To protect fragile canyon resources and enhance your enjoyment, the following are required of all overnight boating parties on the Dolores River:
- Firepans for all open fires
- Porta-potty for human waste
- Strainer for dishwater
Refuse, Food and Liquid Wastes
When we drop food scraps on the ground during food preparation and eating, or when we are careless with garbage, we encourage ants, flies, and other animals to inhabit camp areas. A scrim tarp used as a kitchen floor will catch food scraps and other micro-trash which otherwise would be lost in the sand or ground cover.
|Liquid wastes like dishwater and coffeegrounds must be strained for solids, and these solids packed out. |
Strained dishwater and leftover liquids are poured into the main current of the river, not on the beach or in eddies.
Cooking grease should be packed out. If buried, animals are likely to dig it up.
Soap degrades water quality affecting the natural riparian plants and animals which serve as the base of food chains. Biodegradable soap may be used sparingly in the main river, but is prohibited in springs and side streams.
Firepans eliminate the obvious signs of camp fires and protect the natural environment.
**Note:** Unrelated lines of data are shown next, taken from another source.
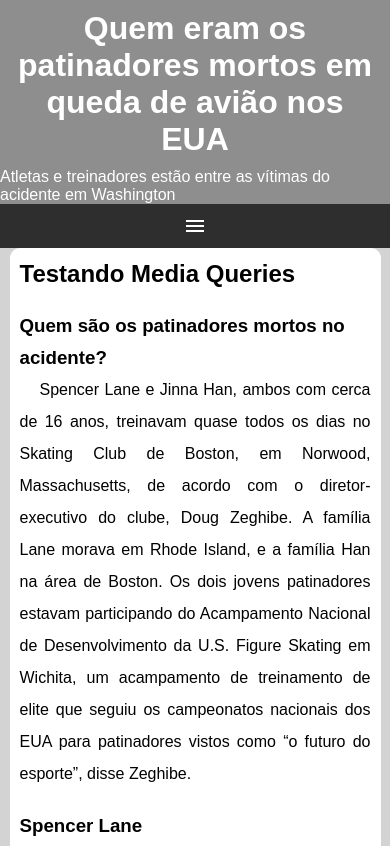
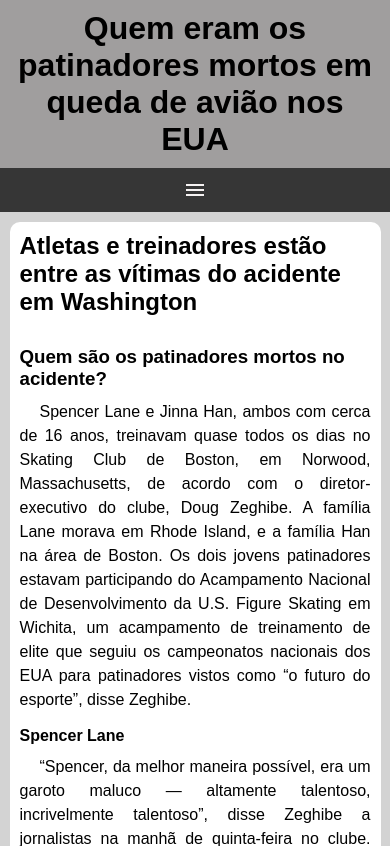
Before and after one commit to Allyfh/test-media_queries, a plain HTML site: page mq005/index.html in a window 390 px wide. Shown: the top 846 px of the page. Drawn offline with nearby package versions, Linux system fonts and the light colour scheme.

Commit message:
Media Query

```diff
--- /dev/null
+++ b/mq005/estilos/style.css
@@ -0,0 +1,87 @@
+@charset "UTF-8";
+
+*{
+    font-family: Arial, Helvetica, sans-serif;
+    padding: 0px;
+    margin: 0px;
+}
+
+body, html{
+    background-color: lightgray ;
+}
+
+header{
+    background-color: rgb(160, 158, 158);
+}
+
+header > h1{
+    padding: 10px;
+    text-align: center;
+}
+
+span#burguer{
+    background-color: rgb(54, 54, 54);
+    color: rgb(245, 242, 242);
+    text-align: center;
+    display: block;
+    padding: 10px;
+    cursor: pointer;
+}
+
+span#burguer:hover{
+    background-color: white;
+    color: black;
+}
+
+
+nav{
+    display: none;
+}
+
+nav > ul{
+    list-style-type: none;
+}
+
+ul > li > a{
+    display: block;
+    padding: 10px;
+    text-decoration: none;
+    text-align: center;
+    background-color: rgb(78, 78, 78);
+    color: white;
+    border-top: 2px solid gray;
+}
+
+nav > ul > li > a:hover{
+    text-decoration: underline;
+    background-color: rgb(136, 136, 136);
+}
+
+main{
+    width: 90vw;
+    background-color: white;
+    margin: auto;
+    margin-top: 10px;
+    padding: 10px;
+    border-radius: 10px;
+}
+
+article > h2{
+    padding-bottom: 10px;
+}
+
+article > h3{
+    padding-top: 20px;
+    padding-bottom: 10px;
+}
+
+article > h4{
+    padding-top: 15px;
+    padding-bottom: 10px;
+}
+
+article > p{
+    text-align: justify;
+    text-indent: 20px;
+    line-height: 1.5em;
+}
--- a/mq005/index.html
+++ b/mq005/index.html
@@ -3,16 +3,16 @@
 <head>
     <meta charset="UTF-8">
     <meta name="viewport" content="width=device-width, initial-scale=1.0">
-    <title>Media Queries</title>
+    <title>Media Query</title>
     <link rel="stylesheet" href="https://fonts.googleapis.com/css2?family=Material+Symbols+Outlined:opsz,wght,FILL,GRAD@20..48,100..700,0..1,-50..200&icon_names=menu" />
-    <link rel="stylesheet" href="estilo/style.css">
+    <link rel="stylesheet" href="estilos/style.css">
 </head>
 <body>
-
     <header>
         <h1>Quem eram os patinadores mortos em queda de avião nos EUA</h1>
-            <p>Atletas e treinadores estão entre as vítimas do acidente em Washington</p>
-            <span id="burger" class="material-symbols-outlined" onclick="clickNav()">menu</span>
+        <span id="burguer" class="material-symbols-outlined" onclick="clickMenu()">
+            menu
+            </span>
         <nav id="itens">
             <ul>
                 <li><a href="#">Opção 1</a></li>
@@ -23,35 +23,34 @@
                 <li><a href="#">Opção 6</a></li>
             </ul>
         </nav>
+    </header>
+    <main>
+        <article>
+            <h2>Atletas e treinadores estão entre as vítimas do acidente em Washington</h2>
 
-        </header>
-
-
-        <article>
-            <main>
-                <h2>Testando Media Queries</h2>
             <h3>Quem são os patinadores mortos no acidente?</h3>
             <p>Spencer Lane e Jinna Han, ambos com cerca de 16 anos, treinavam quase todos os dias no Skating Club de Boston, em Norwood, Massachusetts, de acordo com o diretor-executivo do clube, Doug Zeghibe. A família Lane morava em Rhode Island, e a família Han na área de Boston. Os dois jovens patinadores estavam participando do Acampamento Nacional de Desenvolvimento da U.S. Figure Skating em Wichita, um acampamento de treinamento de elite que seguiu os campeonatos nacionais dos EUA para patinadores vistos como “o futuro do esporte”, disse Zeghibe.</p>
-                <h3>Spencer Lane</h3>
+
+            <h4>Spencer Lane</h4>
             <p>“Spencer, da melhor maneira possível, era um garoto maluco — altamente talentoso, incrivelmente talentoso”, disse Zeghibe a jornalistas na manhã de quinta-feira no clube. “Não patinava há muito tempo e já estava disparando para o topo do esporte. Muito divertido, muito cerebral, um ótimo pensador.”
-                    Spencer postou uma foto da asa do avião antes de decolar de Wichita no Instagram, de acordo com relatórios da mídia, com uma legenda informando Washington como destino.Em outro post, ele disse que a qualificação para o acampamento era um objetivo de longa data. Ele agradeceu a Shishkova e Naumov, entre outros, pela “experiência incrível”. </p>
-                          <h3>Jinna Han</h3>
+            Spencer postou uma foto da asa do avião antes de decolar de Wichita no Instagram, de acordo com relatórios da mídia, com uma legenda informando Washington como destino.Em outro post, ele disse que a qualificação para o acampamento era um objetivo de longa data. Ele agradeceu a Shishkova e Naumov, entre outros, pela “experiência incrível”.</p>
+
+            <h4>Jinna Han</h4>
             <p>Jinna era uma “criança maravilhosa”, disse Zeghibe.
                 “Pais maravilhosos, grande atleta, grande competidora, adorada por todos”, acrescentou.
+                A mãe de Spencer, Christine, e a mãe de Jinna, Jin, também estavam no voo. Ambas eram “mães modelos”, que fizeram muitos sacrifícios para ajudar seus filhos a se destacarem no esporte, disse Zeghibe.</p>
 
-                A mãe de Spencer, Christine, e a mãe de Jinna, Jin, também estavam no voo. Ambas eram “mães modelos”, que fizeram muitos sacrifícios para ajudar seus filhos a se destacarem no esporte, disse Zeghibe.</p>
+        </article>
     </main>
-        </article>
 
     <script>
-            function clickNav() {
-             if (itens.style.display == 'block') {
+       function clickMenu(){
+         if (itens.style.display == 'block'){
              itens.style.display = 'none'
             } else {
                 itens.style.display = 'block'
             }
        }
     </script>
-
 </body>
 </html>
```
Lines whose indentation alone changed are shown as unchanged.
Fires built in rock rings damage ground cover and soils and the rock rings scar the natural beauty of campsites and reduce the amount of space available for sleeping and cooking areas.
Elevate firepans with rocks to avoid scorching sand or blackening the soil. Utilize a fire blanket underneath the firepan as additional ground protection and to catch burning embers. A piece of old fire shelter makes a good fire blanket.
Charcoal decomposes very slowly and if thrown into the river it will only wash up on a downstream beach. Use unburned charcoal in succeeding day's campfires and eventually carry it out along with other garbage.
Please pack in your own firewood whenever possible or just use gas stoves or charcoal. Driftwood piles provide unique wildlife habitat and are no longer readily replenished on the Dolores River due to controlled water releases from McPhee Reservoir.
In the arid river environment, solid human waste decomposes very slowly. All human waste should be carried out in a reusable porta-potty (which can be emptied at an RV dump station).
A river campsite can quickly be transformed into a large "cat box" by just one party utilizing the "cat hole" method of disposal. Just imagine how many groups of people will use that same campsite in one season--day after day.
Due to a lack of cleansing rain, urine and its odor remain in the arid inorganic soils of the canyon bottom for a long time. Given the sterile nature of urine, boaters should urinate in the river at flows above 500 cfs (cubic feet per second). To illustrate, 180 people urinating in a stream flowing at 500 cfs theoretically results in a dilution of 1 part urine to 5,669,291 parts water. At that flow and dilution level, urine does not present a biological health hazard.
Our actions play an important role in nature!